|US6071144 *||Aug 5, 1999||Jun 6, 2000||Tang; Danny Q.||Hermetically sealed F-connector|
|US6848942 *||Jan 12, 2000||Feb 1, 2005||Molex Incorporated||Connectors having supportive barrier components|
|US7837479 *||Jul 16, 2009||Nov 23, 2010||Tyco Electronics Corporation||Mezzanine connector assembly having coated contacts|
|US8007316 *||Jun 29, 2009||Aug 30, 2011||Tyco Electronics Corporation||Contact assembly having an integrally formed capacitive element|
|US8337227 *||Mar 11, 2009||Dec 25, 2012||Sumitomo Wiring Systems, Ltd.||Water stop structure for wire harness|
|US9088092 *||Sep 22, 2013||Jul 21, 2015||Hon Hai Precision Industry Co., Ltd.||Electrical connector|
|US20070093080 *||Jul 28, 2006||Apr 26, 2007||Deutsch Engineered Connecting Devices||Pin contact with direct in-line connection to equalization component|
|US20100330851 *||Jun 29, 2009||Dec 30, 2010||Tyco Electronics Corporation||Contact assembly having an integrally formed capacitive element|
|US20110053398 *||Mar 11, 2009||Mar 3, 2011||Sumitomo Wiring Systems, Ltd.||Water stop structure for wire harness|
|US20140087576 *||Sep 22, 2013||Mar 27, 2014||Hon Hai Precision Industry Co., Ltd.||Electrical connector|
|EP0165149A1 *||May 21, 1985||Dec 18, 1985||Compagnie Europeenne De Composants Electroniques Lcc||Filter contact and its use in electrical connectors|
|WO2000014829A1 *||Aug 5, 1999||Mar 16, 2000||Tang Danny Q||Hermetically sealed f-connector|
|U.S. Classification||439/589, 439/620.5, 333/182|
|Jun 12, 1992||AS||Assignment|
Owner name: AMPHENOL CORPORATION A CORP. OF DELAWARE
Free format text: RELEASED BY SECURED PARTY;ASSIGNOR:CANADIAN IMPERIAL BANK OF COMMERCE;REEL/FRAME:006147/0887
Effective date: 19911114
|Oct 1, 1987||AS||Assignment|
Owner name: AMPHENOL CORPORATION, LISLE, ILLINOIS A CORP. OF D

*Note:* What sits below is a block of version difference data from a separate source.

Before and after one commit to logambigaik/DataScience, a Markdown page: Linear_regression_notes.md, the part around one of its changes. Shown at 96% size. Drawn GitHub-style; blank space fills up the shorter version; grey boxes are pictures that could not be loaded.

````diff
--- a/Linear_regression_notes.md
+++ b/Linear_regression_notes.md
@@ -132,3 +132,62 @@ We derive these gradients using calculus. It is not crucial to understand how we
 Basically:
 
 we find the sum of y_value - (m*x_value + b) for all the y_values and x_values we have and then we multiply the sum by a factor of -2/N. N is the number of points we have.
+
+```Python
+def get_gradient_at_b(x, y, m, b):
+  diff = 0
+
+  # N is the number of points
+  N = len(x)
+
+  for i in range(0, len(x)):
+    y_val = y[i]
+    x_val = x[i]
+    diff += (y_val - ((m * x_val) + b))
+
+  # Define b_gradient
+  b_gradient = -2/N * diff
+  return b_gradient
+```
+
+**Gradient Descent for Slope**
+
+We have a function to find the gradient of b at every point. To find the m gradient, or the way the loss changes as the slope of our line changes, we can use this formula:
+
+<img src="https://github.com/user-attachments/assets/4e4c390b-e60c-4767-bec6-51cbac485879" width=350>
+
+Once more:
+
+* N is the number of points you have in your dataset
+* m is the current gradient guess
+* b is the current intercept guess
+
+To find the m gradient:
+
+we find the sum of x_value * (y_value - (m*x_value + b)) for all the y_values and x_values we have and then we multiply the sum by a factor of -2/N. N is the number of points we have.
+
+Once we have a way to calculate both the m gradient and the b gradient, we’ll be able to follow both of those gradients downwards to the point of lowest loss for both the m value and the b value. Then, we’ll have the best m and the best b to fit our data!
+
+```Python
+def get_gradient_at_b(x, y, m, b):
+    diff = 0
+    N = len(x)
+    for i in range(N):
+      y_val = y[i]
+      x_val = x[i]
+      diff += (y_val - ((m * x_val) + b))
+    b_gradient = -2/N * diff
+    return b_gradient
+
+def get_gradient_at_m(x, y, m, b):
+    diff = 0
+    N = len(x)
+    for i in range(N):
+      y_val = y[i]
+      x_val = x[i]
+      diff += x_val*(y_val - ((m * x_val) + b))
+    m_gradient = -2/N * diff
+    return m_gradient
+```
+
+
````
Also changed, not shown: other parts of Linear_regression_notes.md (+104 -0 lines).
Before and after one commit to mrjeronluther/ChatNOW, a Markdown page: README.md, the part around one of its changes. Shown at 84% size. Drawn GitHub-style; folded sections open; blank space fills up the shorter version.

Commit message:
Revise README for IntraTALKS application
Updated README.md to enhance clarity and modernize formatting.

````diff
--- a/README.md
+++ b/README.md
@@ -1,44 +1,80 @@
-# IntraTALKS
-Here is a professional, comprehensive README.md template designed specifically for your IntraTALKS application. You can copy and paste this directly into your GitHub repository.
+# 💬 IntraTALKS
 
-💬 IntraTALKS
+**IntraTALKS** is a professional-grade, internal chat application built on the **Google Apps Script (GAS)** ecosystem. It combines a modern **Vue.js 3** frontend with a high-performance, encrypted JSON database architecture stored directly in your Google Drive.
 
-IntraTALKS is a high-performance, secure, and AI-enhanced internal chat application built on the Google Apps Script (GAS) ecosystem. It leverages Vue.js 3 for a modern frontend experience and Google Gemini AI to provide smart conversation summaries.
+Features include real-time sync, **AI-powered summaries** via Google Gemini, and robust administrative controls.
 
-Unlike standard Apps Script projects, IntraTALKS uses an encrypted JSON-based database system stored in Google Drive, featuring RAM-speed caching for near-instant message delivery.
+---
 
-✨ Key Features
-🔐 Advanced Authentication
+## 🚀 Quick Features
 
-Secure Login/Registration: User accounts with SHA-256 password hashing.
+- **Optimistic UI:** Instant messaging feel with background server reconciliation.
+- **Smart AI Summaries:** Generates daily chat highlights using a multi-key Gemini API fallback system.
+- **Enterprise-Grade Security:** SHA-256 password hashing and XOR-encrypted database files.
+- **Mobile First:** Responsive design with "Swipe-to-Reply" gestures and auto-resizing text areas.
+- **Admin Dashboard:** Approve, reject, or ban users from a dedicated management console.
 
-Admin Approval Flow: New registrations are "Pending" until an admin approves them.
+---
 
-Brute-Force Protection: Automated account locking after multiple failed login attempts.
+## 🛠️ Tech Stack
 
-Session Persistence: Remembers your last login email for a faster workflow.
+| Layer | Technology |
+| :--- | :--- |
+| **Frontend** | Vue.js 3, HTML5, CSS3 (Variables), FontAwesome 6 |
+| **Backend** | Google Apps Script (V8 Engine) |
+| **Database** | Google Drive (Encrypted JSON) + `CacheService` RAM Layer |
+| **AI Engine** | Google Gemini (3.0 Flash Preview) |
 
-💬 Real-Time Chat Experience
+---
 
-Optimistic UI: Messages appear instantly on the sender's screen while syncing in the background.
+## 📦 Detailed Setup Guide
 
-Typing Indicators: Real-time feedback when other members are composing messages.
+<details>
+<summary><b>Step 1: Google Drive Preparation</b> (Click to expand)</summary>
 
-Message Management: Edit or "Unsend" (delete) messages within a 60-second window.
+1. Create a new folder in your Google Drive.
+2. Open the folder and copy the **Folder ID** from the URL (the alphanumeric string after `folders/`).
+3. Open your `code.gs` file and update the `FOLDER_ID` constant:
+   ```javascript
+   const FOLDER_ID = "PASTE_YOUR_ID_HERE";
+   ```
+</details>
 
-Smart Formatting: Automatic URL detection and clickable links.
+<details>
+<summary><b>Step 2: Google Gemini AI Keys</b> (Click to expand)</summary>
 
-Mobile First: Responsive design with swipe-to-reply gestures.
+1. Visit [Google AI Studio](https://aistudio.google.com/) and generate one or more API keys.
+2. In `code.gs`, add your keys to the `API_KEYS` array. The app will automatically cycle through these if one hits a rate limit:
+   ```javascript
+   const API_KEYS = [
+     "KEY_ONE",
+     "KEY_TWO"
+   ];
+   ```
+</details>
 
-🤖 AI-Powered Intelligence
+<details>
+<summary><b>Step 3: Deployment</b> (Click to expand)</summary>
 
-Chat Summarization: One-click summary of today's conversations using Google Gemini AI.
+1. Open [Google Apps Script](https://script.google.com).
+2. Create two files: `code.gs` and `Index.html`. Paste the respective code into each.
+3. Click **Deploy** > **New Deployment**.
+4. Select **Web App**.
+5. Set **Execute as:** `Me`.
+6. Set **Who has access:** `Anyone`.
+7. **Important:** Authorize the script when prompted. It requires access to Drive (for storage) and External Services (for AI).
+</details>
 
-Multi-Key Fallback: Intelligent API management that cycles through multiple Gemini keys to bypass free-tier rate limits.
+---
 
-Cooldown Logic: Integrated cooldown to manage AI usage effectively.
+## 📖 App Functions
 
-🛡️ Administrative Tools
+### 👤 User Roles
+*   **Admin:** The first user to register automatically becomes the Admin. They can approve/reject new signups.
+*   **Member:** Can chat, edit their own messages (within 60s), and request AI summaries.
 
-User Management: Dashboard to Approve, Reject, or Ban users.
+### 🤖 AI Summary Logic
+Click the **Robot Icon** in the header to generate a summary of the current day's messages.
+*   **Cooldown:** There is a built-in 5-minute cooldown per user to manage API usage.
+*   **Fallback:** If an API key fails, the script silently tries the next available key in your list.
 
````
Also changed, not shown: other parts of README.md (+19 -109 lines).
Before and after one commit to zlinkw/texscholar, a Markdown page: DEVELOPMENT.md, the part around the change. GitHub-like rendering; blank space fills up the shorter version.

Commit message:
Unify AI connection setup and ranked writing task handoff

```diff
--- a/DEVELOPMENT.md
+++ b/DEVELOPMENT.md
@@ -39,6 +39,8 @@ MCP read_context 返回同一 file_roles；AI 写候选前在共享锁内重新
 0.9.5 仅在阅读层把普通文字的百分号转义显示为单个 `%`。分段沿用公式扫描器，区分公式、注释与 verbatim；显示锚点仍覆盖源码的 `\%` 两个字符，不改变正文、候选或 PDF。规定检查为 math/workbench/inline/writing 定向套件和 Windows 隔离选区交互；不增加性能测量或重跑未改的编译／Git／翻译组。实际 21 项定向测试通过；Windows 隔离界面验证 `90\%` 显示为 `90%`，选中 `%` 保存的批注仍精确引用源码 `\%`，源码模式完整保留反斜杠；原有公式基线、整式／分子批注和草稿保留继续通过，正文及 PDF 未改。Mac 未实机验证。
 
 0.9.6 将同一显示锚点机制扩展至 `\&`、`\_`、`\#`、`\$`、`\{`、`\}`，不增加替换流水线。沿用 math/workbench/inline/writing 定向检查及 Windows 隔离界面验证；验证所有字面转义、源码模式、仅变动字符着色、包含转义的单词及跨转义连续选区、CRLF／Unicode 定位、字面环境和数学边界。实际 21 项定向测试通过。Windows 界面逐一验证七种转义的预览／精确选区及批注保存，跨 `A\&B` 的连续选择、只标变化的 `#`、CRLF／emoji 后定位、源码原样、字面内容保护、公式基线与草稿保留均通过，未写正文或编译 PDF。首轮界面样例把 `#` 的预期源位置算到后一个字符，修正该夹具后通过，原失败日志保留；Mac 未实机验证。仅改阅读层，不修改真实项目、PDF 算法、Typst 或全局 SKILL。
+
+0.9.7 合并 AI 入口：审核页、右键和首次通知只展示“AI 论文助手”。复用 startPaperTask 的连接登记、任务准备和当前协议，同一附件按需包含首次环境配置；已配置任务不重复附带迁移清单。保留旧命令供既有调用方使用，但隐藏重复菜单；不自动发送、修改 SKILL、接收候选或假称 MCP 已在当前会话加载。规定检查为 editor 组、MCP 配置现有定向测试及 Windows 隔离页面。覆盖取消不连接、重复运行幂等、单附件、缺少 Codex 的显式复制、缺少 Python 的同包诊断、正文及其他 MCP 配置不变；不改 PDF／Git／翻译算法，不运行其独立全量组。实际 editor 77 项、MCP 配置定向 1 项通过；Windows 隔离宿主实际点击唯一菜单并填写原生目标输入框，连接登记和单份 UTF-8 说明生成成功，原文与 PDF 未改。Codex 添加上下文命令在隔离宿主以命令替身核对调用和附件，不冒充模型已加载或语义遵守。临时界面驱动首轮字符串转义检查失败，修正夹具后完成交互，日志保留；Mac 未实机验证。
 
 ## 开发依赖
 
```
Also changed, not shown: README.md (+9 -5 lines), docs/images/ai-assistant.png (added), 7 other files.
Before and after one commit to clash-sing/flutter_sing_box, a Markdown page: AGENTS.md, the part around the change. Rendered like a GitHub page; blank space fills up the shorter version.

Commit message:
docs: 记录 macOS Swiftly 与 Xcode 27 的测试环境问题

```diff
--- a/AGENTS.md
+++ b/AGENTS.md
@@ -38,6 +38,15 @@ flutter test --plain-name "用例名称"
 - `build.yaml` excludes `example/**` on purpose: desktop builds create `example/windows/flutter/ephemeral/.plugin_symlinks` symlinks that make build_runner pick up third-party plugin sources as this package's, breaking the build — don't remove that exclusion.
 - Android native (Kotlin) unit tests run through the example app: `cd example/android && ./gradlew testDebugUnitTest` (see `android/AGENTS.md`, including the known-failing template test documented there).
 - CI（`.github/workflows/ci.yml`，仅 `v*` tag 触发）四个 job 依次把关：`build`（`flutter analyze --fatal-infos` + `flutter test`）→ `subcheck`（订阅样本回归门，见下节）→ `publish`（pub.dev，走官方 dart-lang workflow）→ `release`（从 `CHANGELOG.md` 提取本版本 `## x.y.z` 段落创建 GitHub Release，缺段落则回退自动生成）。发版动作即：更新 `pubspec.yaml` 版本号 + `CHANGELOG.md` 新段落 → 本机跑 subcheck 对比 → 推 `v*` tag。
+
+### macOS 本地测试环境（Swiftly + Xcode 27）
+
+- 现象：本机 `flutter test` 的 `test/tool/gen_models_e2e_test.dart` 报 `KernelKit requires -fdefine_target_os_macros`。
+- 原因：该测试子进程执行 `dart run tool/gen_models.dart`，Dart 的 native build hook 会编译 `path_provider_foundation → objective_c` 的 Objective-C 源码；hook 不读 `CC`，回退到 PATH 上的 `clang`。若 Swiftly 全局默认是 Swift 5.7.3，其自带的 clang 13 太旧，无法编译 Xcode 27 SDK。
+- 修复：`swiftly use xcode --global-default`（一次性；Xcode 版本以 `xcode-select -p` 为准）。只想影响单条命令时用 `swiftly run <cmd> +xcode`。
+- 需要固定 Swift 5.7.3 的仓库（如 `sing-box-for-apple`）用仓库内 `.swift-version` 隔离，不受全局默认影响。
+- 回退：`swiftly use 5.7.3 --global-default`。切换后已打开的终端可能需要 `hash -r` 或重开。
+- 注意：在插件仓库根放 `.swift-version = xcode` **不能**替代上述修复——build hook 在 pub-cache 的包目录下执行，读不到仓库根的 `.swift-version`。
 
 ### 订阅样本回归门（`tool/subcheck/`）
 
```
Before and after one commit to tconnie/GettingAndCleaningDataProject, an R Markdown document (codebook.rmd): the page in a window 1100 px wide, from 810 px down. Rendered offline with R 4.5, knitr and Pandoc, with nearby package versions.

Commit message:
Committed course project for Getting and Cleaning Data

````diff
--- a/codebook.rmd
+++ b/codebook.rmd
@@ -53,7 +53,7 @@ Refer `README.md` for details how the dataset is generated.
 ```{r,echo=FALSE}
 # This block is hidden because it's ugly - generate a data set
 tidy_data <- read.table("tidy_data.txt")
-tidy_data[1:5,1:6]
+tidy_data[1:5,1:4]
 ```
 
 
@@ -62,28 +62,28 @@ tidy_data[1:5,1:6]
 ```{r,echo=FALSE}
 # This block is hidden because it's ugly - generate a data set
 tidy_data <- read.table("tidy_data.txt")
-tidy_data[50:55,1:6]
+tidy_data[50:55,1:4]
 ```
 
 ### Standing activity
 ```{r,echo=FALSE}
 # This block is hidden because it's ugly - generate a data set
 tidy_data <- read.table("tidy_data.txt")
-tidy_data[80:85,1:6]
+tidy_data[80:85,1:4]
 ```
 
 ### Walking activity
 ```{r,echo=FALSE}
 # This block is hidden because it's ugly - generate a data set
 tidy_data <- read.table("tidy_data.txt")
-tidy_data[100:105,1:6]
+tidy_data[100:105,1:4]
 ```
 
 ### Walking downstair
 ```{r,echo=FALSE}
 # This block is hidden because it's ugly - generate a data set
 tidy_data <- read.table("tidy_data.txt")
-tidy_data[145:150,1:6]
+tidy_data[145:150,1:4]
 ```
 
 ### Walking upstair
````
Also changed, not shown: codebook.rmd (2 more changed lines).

Free format text: ASSIGNMENT OF ASSIGNORS INTEREST.;ASSIGNOR:ALLIED CORPORATION, A CORP. OF NY;REEL/FRAME:004844/0850
Effective date: 19870602
Free format text: ASSIGNMENT OF ASSIGNORS INTEREST;ASSIGNOR:ALLIED CORPORATION, A CORP. OF NY;REEL/FRAME:004844/0850
Owner name: AMPHENOL CORPORATION, A CORP. OF DE, ILLINOIS
|Jul 2, 1987||AS||Assignment|
Owner name: ALLIED CORPORATION, A CORP. OF NY
Free format text: MERGER;ASSIGNOR:BENDIX CORPORATION, THE,;REEL/FRAME:004765/0709
Effective date: 19850401
Owner name: CANADIAN IMPERIAL BANK OF COMMERCE, NEW YORK AGENC
Free format text: SECURITY INTEREST;ASSIGNOR:AMPHENOL CORPORATION;REEL/FRAME:004879/0030
Effective date: 19870515